Appreciating the enhanced sensitivity of cooled thermal cameras can sometimes be a challenge. How can one truly grasp the advantages of a 50mK sensitivity uncooled thermal camera when compared to a 20mK sensitivity cooled thermal camera? To shed light on this benefit, we conducted a brief sensitivity experiment. In this comparison, we pressed our hand against a wall for a brief moment, creating a thermal handprint. The initial two images capture the handprint immediately after removal, while the subsequent set of images reveals the thermal handprint's residual signature after two minutes. As you can discern, the cooled camera continues to detect most of the thermal features of the handprint, whereas the uncooled camera only retains a partial trace. Evidently, the cooled camera excels in discerning finer temperature distinctions and maintaining them over longer durations than the uncooled counterpart. This translates to the cooled camera offering superior target detail and the ability to detect even the subtlest thermal irregularities.
One of the significant advantages offered by cooled thermal cameras lies in their ease of implementing spectral filtering, enabling the revelation of details and measurements that would otherwise remain beyond the reach of uncooled thermal cameras. In the showcased initial example, we employ a spectral filter, which can either be positioned within a filter holder behind the lens or integrated into the dewar detector assembly, to capture images through a flame. The objective was to assess and characterize the combustion of coal particles within the flame. By applying a "see-through flame" spectral infrared filter, we tailored the cooled camera to a specific spectral waveband in which the flame becomes transparent. Consequently, we successfully imaged the combustion of coal particles. The first video, without the flame filter, exclusively displays the flame itself, while the second, with the flame filter, provides a clear view of the coal particle combustion process.

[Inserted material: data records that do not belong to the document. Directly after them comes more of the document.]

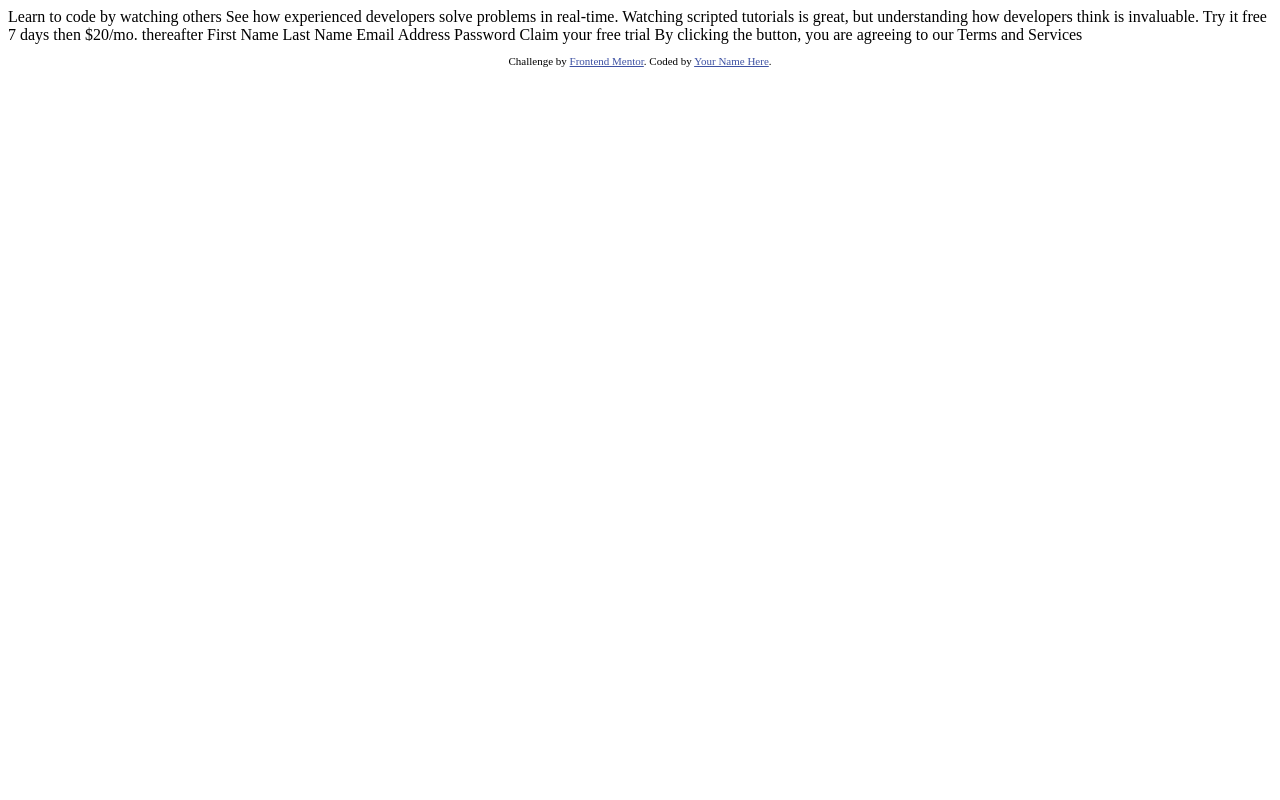
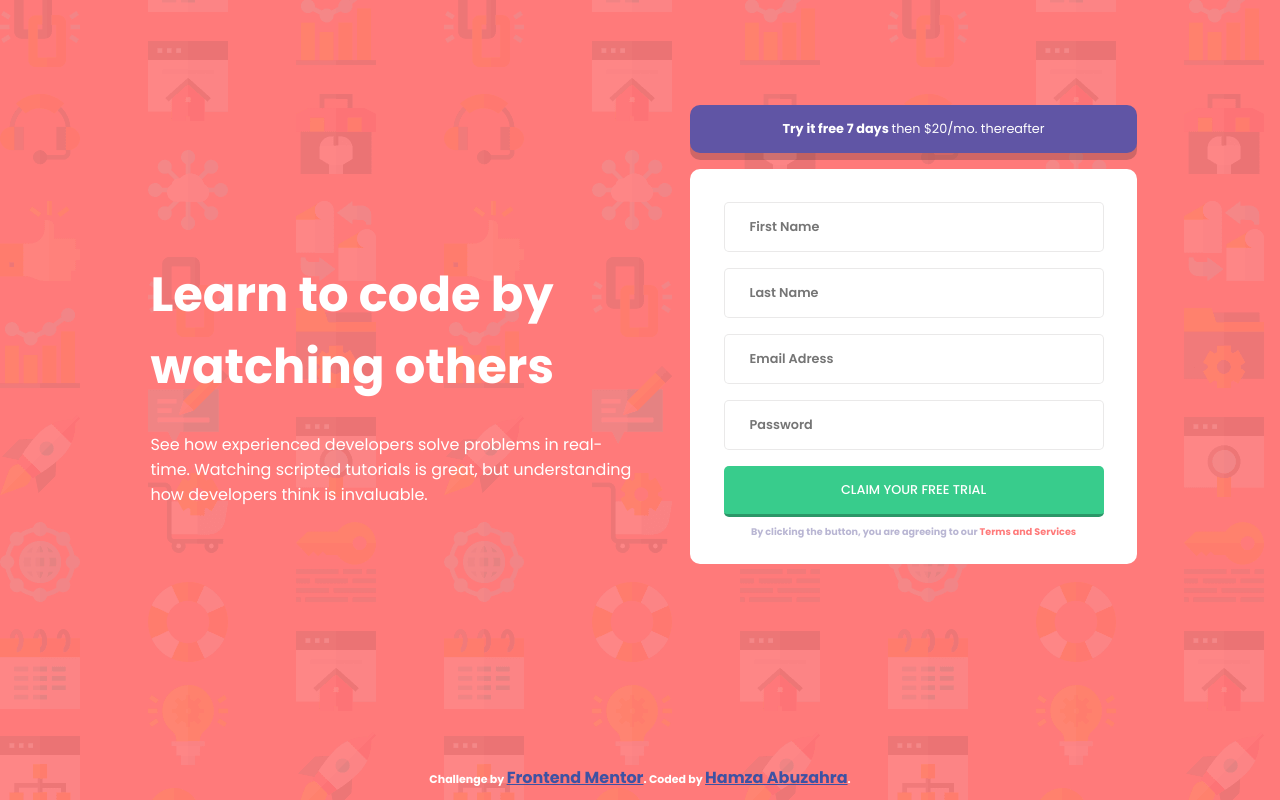
Before and after one commit to hamza-abuzahra/intro-component, a plain HTML site: page index.html in a window 1280 px wide. Drawn offline with Linux system fonts and the light colour scheme.

Commit message:
first day - done with styles

```diff
--- /dev/null
+++ b/css/style.css
@@ -0,0 +1,94 @@
+* {
+  box-sizing: border-box;
+  margin: 0;
+  padding: 0;
+  font-size: 16px;
+  color: white;
+  font-family: "poppins";
+  font-weight: 700;
+}
+body {
+  background: url("images/bg-intro-desktop.png");
+  background-color: hsl(0, 100%, 74%);
+}
+.right {
+  float: right;
+  padding-left: 50px;
+}
+.row {
+  width: 90%;
+  margin: auto;
+}
+.span-1-of-2 {
+  width: 50%;
+  display: inline-block;
+}
+h1 {
+  font-size: 3rem;
+  margin: 45% 0 5% 0;
+  padding-left: 15%;
+}
+
+#p {
+  padding-left: 15%;
+  font-weight: 400;
+}
+.try-btn span {
+  font-weight: 400;
+  font-size: 0.8rem;
+}
+.try-btn {
+  width: 85%;
+  margin-top: 20%;
+  margin-bottom: 3%;
+  border-style: hidden;
+  border-radius: 10px;
+  background: hsl(248, 32%, 49%);
+  padding: 15px;
+  font-size: 0.8rem;
+  box-shadow: 0 7px rgba(37, 35, 35, 0.219);
+}
+.container {
+  height: 80%;
+  border-radius: 10px;
+  width: 85%;
+  background-color: white;
+  text-align: center;
+  padding-top: 25px;
+  padding-bottom: 25px;
+}
+.list,
+.claim-btn {
+  width: 85%;
+  color: hsl(249, 10%, 26%);
+  font-weight: 600;
+  padding: 15px 25px;
+  border-radius: 5px;
+  margin: 8px;
+  font-size: 0.8rem;
+
+  border: 1px rgba(202, 198, 198, 0.39) solid;
+}
+.claim-btn {
+  background: hsl(154, 59%, 51%);
+  color: white;
+  border: none;
+  font-weight: 500;
+  border-bottom: hsl(154, 56%, 38%) 3px solid;
+}
+.description {
+  color: hsl(246, 25%, 77%);
+  font-size: 0.6rem;
+}
+.description a {
+  font-size: 0.6rem;
+  color: hsl(0, 100%, 74%);
+  text-decoration: none;
+}
+footer {
+  position: absolute;
+  bottom: 0;
+  width: 100%;
+  text-align: center;
+  margin-bottom: 10px;
+}
--- a/index.html
+++ b/index.html
@@ -1,41 +1,67 @@
 <!DOCTYPE html>
 <html lang="en">
   <head>
-  <meta charset="UTF-8">
-  <meta name="viewport" content="width=device-width, initial-scale=1.0"> <!-- displays site properly based on user's device -->
-
-  <link rel="icon" type="image/png" sizes="32x32" href="./images/favicon-32x32.png">
+    <meta charset="UTF-8" />
+    <meta name="viewport" content="width=device-width, initial-scale=1.0" />
+    <!-- displays site properly based on user's device -->
+    <link rel="preconnect" href="https://fonts.gstatic.com" />
+    <link
+      href="https://fonts.googleapis.com/css2?family=Poppins:wght@400;500;600;700&display=swap"
+      rel="stylesheet"
+    />
+    <link
+      rel="icon"
+      type="image/png"
+      sizes="32x32"
+      href="./images/favicon-32x32.png"
+    />
 
     <title>Frontend Mentor | Intro component with sign up form</title>
-
+    <link rel="stylesheet" href="css/style.css" />
     <!-- Feel free to remove these styles or customise in your own stylesheet 👍 -->
     <style>
-    .attribution { font-size: 11px; text-align: center; }
-    .attribution a { color: hsl(228, 45%, 44%); }
+      .attribution {
+        font-size: 11px;
+        text-align: center;
+      }
+      .attribution a {
+        color: hsl(228, 45%, 44%);
+      }
     </style>
   </head>
   <body>
-
-  Learn to code by watching others
-
-  See how experienced developers solve problems in real-time. Watching scripted tutorials is great,
-  but understanding how developers think is invaluable.
-
-  Try it free 7 days then $20/mo. thereafter
-
-  First Name
-  Last Name
-  Email Address
-  Password
-
-  Claim your free trial
-
-  By clicking the button, you are agreeing to our Terms and Services
-
+    <div class="row">
+      <div class="span-1-of-2">
+        <h1>Learn to code by watching others</h1>
+        <p id="p">
+          See how experienced developers solve problems in real-time. Watching
+          scripted tutorials is great, but understanding how developers think is
+          invaluable.
+        </p>
+      </div>
+      <div class="span-1-of-2 right">
+        <button class="try-btn">
+          Try it free 7 days <span>then $20/mo. thereafter</span>
+        </button>
+        <div class="container">
+          <input type="text" placeholder="First Name" class="list" />
+          <input type="text" placeholder="Last Name" class="list" />
+          <input type="text" placeholder="Email Adress" class="list" />
+          <input type="text" placeholder="Password" class="list" />
+          <button class="claim-btn">CLAIM YOUR FREE TRIAL</button>
+          <p class="description">
+            By clicking the button, you are agreeing to our
+            <a href="">Terms and Services</a>
+          </p>
+        </div>
+      </div>
+    </div>
     <footer>
       <p class="attribution">
-      Challenge by <a href="https://www.frontendmentor.io?ref=challenge" target="_blank">Frontend Mentor</a>.
-      Coded by <a href="#">Your Name Here</a>.
+        Challenge by
+        <a href="https://www.frontendmentor.io?ref=challenge" target="_blank"
+          >Frontend Mentor</a
+        >. Coded by <a href="#">Hamza Abuzahra</a>.
       </p>
     </footer>
   </body>
```
Also changed, not shown: css/images/bg-intro-desktop.png (renamed from images/bg-intro-desktop.png), css/images/bg-intro-mobile.png (renamed from images/bg-intro-mobile.png), css/images/favicon-32x32.png (renamed from images/favicon-32x32.png), css/images/icon-error.svg (renamed from images/icon-error.svg), 1 other file. Lines whose indentation alone changed are shown as unchanged.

The second example uses a Nitrous Oxide filter that filters to where Nitrous Oxide is absorptive to the IR and therefore we can “see it” with the cooled thermal camera. The application was to design a better Nitrous Oxide mask and scavaging system; so the first video is imaging the older mask design and the second video is imaging the new mask design. As you can see, the older mask design is leaking a lot of Nitrous gas into the room, which is concerning for many reasons. The new mask design has minimal leakage and appears to be a better solution.